she’s healthy and delivers my babies healthily,
she’s done a job for us.1
When two adults meet, fall in love, and commit themselves to a romantic relationship, a time will come when they must decide whether or not to have children. It is no exaggeration to say that this particular decision is one of the most important decisions most of us will ever make. As a result, some engage in careful deliberation. Others have a more spontaneous approach to the question. The reality is that the decision to procreate and raise children is widely regarded as deeply personal in liberal-democratic societies, concerning the couple only–although there can certainly be external pressures from family, friend and society at large. At any rate, the relevant sociological fact here is that citizens in liberal democratic societies see parental autonomy as involving not only a right to have a great degree of control over a child’s life, but also...
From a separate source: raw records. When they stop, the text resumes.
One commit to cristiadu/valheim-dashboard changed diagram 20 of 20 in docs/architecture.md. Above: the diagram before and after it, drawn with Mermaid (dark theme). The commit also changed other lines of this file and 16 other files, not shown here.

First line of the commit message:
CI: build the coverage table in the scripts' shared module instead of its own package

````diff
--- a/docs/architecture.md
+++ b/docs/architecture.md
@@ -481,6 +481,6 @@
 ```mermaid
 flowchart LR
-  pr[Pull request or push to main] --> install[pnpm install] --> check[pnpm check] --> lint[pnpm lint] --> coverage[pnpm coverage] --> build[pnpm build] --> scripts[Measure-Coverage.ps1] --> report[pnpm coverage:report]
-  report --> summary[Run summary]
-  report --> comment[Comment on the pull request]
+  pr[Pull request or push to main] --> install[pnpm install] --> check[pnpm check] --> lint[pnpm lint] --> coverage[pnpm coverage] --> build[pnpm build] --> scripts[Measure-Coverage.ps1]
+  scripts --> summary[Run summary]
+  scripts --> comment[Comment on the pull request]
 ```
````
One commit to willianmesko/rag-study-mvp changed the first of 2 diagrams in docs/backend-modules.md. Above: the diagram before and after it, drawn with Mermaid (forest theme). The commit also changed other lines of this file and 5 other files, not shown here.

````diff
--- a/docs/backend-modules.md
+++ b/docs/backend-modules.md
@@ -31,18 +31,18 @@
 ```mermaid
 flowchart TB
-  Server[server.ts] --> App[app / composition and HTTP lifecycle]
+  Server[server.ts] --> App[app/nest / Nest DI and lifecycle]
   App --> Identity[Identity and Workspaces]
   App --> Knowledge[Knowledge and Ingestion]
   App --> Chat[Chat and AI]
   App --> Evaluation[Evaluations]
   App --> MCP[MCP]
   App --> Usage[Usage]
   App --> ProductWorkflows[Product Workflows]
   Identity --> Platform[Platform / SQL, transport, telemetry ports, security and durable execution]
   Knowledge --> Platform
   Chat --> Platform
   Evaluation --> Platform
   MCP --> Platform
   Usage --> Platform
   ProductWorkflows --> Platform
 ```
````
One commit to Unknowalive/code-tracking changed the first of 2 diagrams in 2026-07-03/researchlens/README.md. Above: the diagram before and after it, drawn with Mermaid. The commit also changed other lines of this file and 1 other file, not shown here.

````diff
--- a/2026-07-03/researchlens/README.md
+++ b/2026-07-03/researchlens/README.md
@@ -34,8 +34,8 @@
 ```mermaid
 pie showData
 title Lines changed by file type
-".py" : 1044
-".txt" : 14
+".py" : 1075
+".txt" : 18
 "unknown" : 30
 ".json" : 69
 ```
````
KeywordsMoral Responsibility Intimate Relationship Parental Responsibility Social Parent Basic Interest
For very helpful comments and suggestions, I would like to thank Stephanie Collins, Ryan Cox, Alberto Giubilini, Pablo de Lora, Liam Shields, Rosa Terlazzo and George Tsai. Special thanks to the Philosophy Program at the Australian National University for hosting me during the 2013 visiting season, and for providing me with a great environment for writing this piece.